After a lot of work, I now have this blog set the way I want (mainly). The process has been deeply frustrating, reminiscent of Sometimes I Hate Technology, and illustrative of how I burnout — over-invested in life being the way I want to be, as compared with how it is.
Burnout. A common phenomenon about which much has been written, but what is it really? It is actually quite simple to describe, and often difficult to resolve, as I well know from my own personal experience (which I will describe shortly).
Burnout occurs when I am overly invested in outcomes I cannot control — sooner or later, I become exhausted, and I call it burnout. Burnout therefore is a measure of the extent that I have not accepted my own powerlessness in life.
What I can control
There are certain things I can control: with discipline, I can control my own behaviors. To a limited extent, I can control my own thoughts and emotions.
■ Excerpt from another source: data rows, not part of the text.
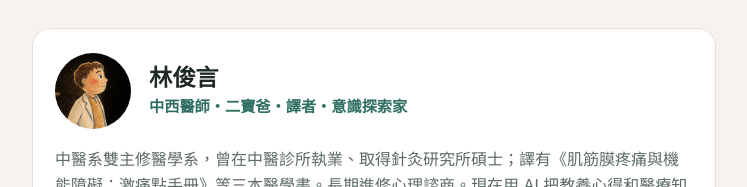
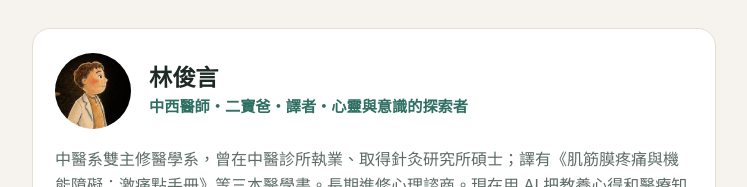
Before and after one commit to ccc99188-oss/ccc99188-oss.github.io, a plain HTML site: page index.html in a window 1280 px wide. Shown: the top 187 px of the page, without its empty margins (266-1013 px from the left). Drawn offline with Linux system fonts and the light colour scheme.

Commit message:
Update role title
Co-Authored-By: Claude Opus 5.5 <noreply@anthropic.com>

```diff
--- a/index.html
+++ b/index.html
@@ -175,7 +175,7 @@
     <div class="avatar"><img src="avatar.jpg" alt="林俊言的照片" onerror="this.replaceWith('林')"></div>
     <div>
       <h1>林俊言</h1>
-      <p class="role"><span>中西醫師</span>・<span>二寶爸</span>・<span>譯者</span>・<span>意識探索家</span></p>
+      <p class="role"><span>中西醫師</span>・<span>二寶爸</span>・<span>譯者</span>・<span>心靈與意識的探索者</span></p>
     </div>
     <p class="bio">中醫系雙主修醫學系，曾在中醫診所執業、取得針灸研究所碩士；譯有《肌筋膜疼痛與機能障礙：激痛點手冊》等三本醫學書。長期進修心理諮商。現在用 AI 把教養心得和醫療知識做成孩子玩得下去、病人看得懂的網頁工具。</p>
     <div class="links">
```
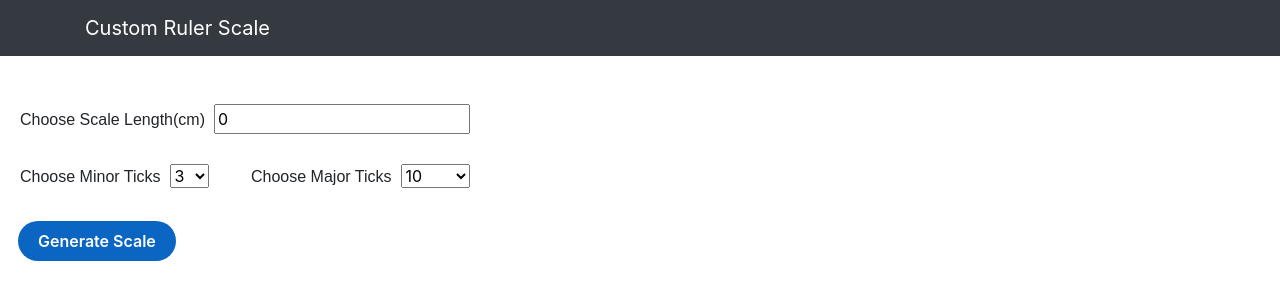
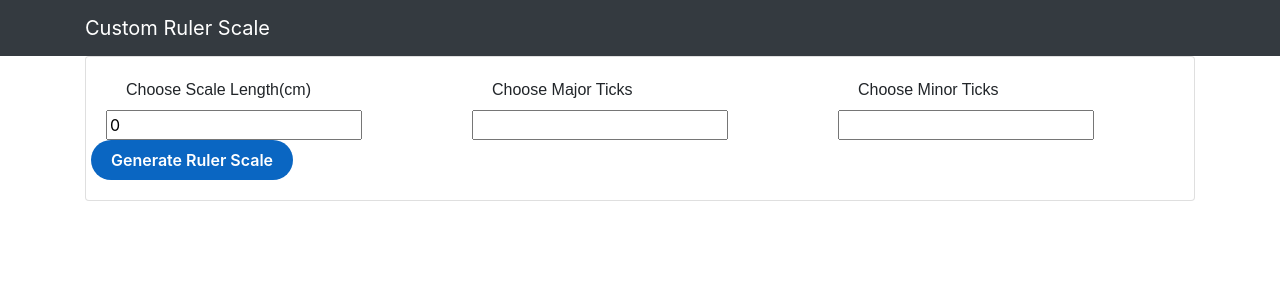
Before and after one commit to joelsunny98/custome-scale.angular, an Angular app in the folder custom-scale/: page / in a window 1280 px wide. Shown: the top 300 px of the page. Built offline with nearby package versions, Linux system fonts and the light colour scheme.

Commit message:
Added CSS to make scale horizontal

```diff
--- a/custom-scale/src/app/ruler/ruler.component.css
+++ b/custom-scale/src/app/ruler/ruler.component.css
@@ -3,24 +3,68 @@ h1 {
   font-family: Arial, sans-serif;
 }
 
-.ruler-major,
-.ruler-minor {
-  font-family: 'Roboto', sans-serif;
-  font-size: small;
-}
 
 .ruler-container {
   position: relative;
   overflow: auto;
   width: 100%;
-  height: 350px;
+  display: flex;
+  overflow-x: scroll;
+  margin: 0;
+  padding: 0;
+  height: 65vh;
 }
 
-.ruler-minor,
-.ruler-major {
-  position: relative;
+.ruler-minor {
+  height: 20px;
+  width: 1px;
+  background-color: rgb(121, 7, 7);
+  text-align: center;
+  margin-right: 30px;
+}
+
+.vertical-line{
+  height: 30px;
+  width: 1.5px;
+  background-color:black;
+  text-align: center;
+}
+
+.item-text {
+  padding-top: 32px;
 }
 
 .ruler-major {
   position: relative;
+  display:flex;
 }
+
+.ruler {
+  height: 100%;
+  position: relative;
+  border-top: 3px solid #4108a4;
+  margin-top: 10px;
+  overflow-x: auto;
+  display: flex;
+  width: 100%;
+  align-items: center;
+}
+
+.ruler-container::before,
+.ruler-container::after {
+  content: "";
+  display: table;
+  clear: both;
+}
+
+.ruler-container::after {
+  clear: both;
+}
+
+.ruler-major:last-child {
+  margin-right: 0;
+}
+
+.ruler-major:last-child {
+  margin-right: 0;
+}
--- a/custom-scale/src/app/ruler/ruler.component.html
+++ b/custom-scale/src/app/ruler/ruler.component.html
@@ -1,5 +1,10 @@
-<div class="ruler-container">
-  <div class="ruler-major" *ngFor="let item of major">____{{ item }}
-    <div class="ruler-minor" *ngFor="let item of minor">__</div>
+<div class="ruler">
+  <div class="ruler-container">
+    <div class="ruler-major" *ngFor="let item of major">
+      <div class="vertical-line"> </div>
+        <span class="item-text"> {{ item }}</span>
+
+      <span class="ruler-minor" *ngFor="let item of minor"></span>
+    </div>
   </div>
 </div>
--- a/custom-scale/src/app/ruler/ruler.component.ts
+++ b/custom-scale/src/app/ruler/ruler.component.ts
@@ -19,6 +19,5 @@ export class RulerComponent implements OnInit {
   ngOnInit(): void {
     this.minor = Array.from({ length: this.minorTick }, (_, index) => index);
     this.major = Array.from({ length: Math.floor(this.scaleLength / this.majorTick) + 1 }, (_, index) => index * this.majorTick);
-    console.log(this.minor, this.major)
   }
 }
--- a/custom-scale/src/app/scale-input/scale-input.component.html
+++ b/custom-scale/src/app/scale-input/scale-input.component.html
@@ -7,27 +7,31 @@
   </div>
 </nav>
 
-<br><br>
-
-<div align="left">
-    <label for="scaleLength">Choose Scale Length(cm)</label>&nbsp;
+<div class="container">
+  <div class="card">
+    <div class="card-body">
+      <div class="row">
+        <div class="col-4">
+          <label for="scaleLength">Choose Scale Length(cm)</label>
           <input type="number" [(ngModel)]="scaleLength">
-    <br><br>
-    <label for="minorTicks">Choose Minor Ticks</label>&nbsp;
-    <select name="minorTicks" id="minorTicks" (change)="updateMinorTick($event)">
-        <option *ngFor="let item of minorTicks" value="{{ item }}">{{ item }}</option>
-    </select>
-    &nbsp;&nbsp;&nbsp;
-    <label for="majorTicks">Choose Major Ticks</label>&nbsp;
-    <select name="majorTicks" id="majorTicks" (change)="updateMajorTick($event)">
-        <option *ngFor="let item of majorTicks" value="{{ item }}">{{ item }}</option>
-    </select>
-    <br><br>
-    <div>
-        &nbsp;&nbsp;&nbsp;&nbsp;<button (click)="makeVisible()">Generate Scale</button>
+        </div>
+        <div class="col-4">
+          <label for="majorTicks">Choose Major Ticks</label>
+          <input type="number" [(ngModel)]="selectedMajorTick">
+        </div>
+        <div class="col-4">
+          <label for="minorTicks">Choose Minor Ticks</label>
+          <input type="number" [(ngModel)]="selectedMinorTick">
         </div>
       </div>
-<br><br>
+      <div class="row">
+        <button (click)="makeVisible()">Generate Ruler Scale</button>
+      </div>
+      </div>
+    </div>
+  </div>
+
+
 <div *ngIf="isScaleVisible">
   <app-ruler [scaleLength]="scaleLength" [majorTick]="selectedMajorTick" [minorTick]="selectedMinorTick"></app-ruler>
 </div>
--- a/custom-scale/src/app/scale-input/scale-input.component.ts
+++ b/custom-scale/src/app/scale-input/scale-input.component.ts
@@ -6,10 +6,10 @@ import { Component } from '@angular/core';
   styleUrls: ['./scale-input.component.css']
 })
 export class ScaleInputComponent {
-  minorTicks = [3, 5, 10];
-  majorTicks = [10, 100, 1000, 10000];
-  selectedMinorTick: number = 3;
-  selectedMajorTick: number = 10;
+  minorTicks = [];
+  majorTicks = [];
+  selectedMinorTick!: number;
+  selectedMajorTick!: number;
   scaleLength: number = 0;
   isScaleVisible = false;
 
```
Lines whose indentation alone changed are shown as unchanged.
That is about it. That is actually a lot, because thereupon I can influence others, and I can modify situations. What I cannot control is what other people think, feel, and do in response to me. As noted, I can influence these aspects of life, but after 25 years as a therapist, I am very aware that I cannot consistently and repeatedly get others to do what they do not want to do — I get resistance, and I get sabotaged. And as a result, I eventually get exhausted.
Especially in the nature of global warming, the incidence of burnout will be high. The dominator forces that have created this dilemma are so powerful and so ingrained in our species that it is very easy to get caught in wanting the problem to be solved. And it is the nature of super-wicked problems that every step forward seems to be followed by two steps backwards.
So what is the resolution that is needed? Effective leadership — effective leadership of myself by myself, and to the extent that I can influence others, effective leadership of others by me. One of the books that made this clear for me was Leaders: Strategies for Taking Charge by Bennis and Nanus. They listed four characteristics of good leaders:
- they create attention through vision, their own vision of where the group is to go;
- they create meaning through communication — they frame their vision in a compelling fashion, attracting and enlisting the support of followers;
- they create trust through positioning — they persist in their vision despite the sabotage that [always] occurs; and
- they lead others — they manage themselves, through focus on the positive aspects that they either can control, or can generate within themselves.
From another sources (The Success Principles), Canfield describes this succinctly as
High intention, low attachment.
I’ll have more to say in Part 2.
Bennis, W., & Nanus, B. (1985). Leaders: Strategies for taking charge. New York, NY: HarperCollins Publishers.
Canfield, J., & Switzer, J. (2005). The success principles: How to get from where you are to where you want to be. New York, NY: HarperCollins Publishers.
2 thoughts on “The Nature of Burnout, Part 1”
“Burnout therefore is a measure of the extent that I have not accepted my own powerlessness in life” wow- what great insight! This article is incredibly profound and helpful. High intention, low attachment. It reminds me of one of my favorite professors teaching on parenting- to parent with “benevolent disinterest”. Live with love and intention but low attachment to outcomes. Thanks Dave.
Thanks, Don. Good confirmation of my thoughts.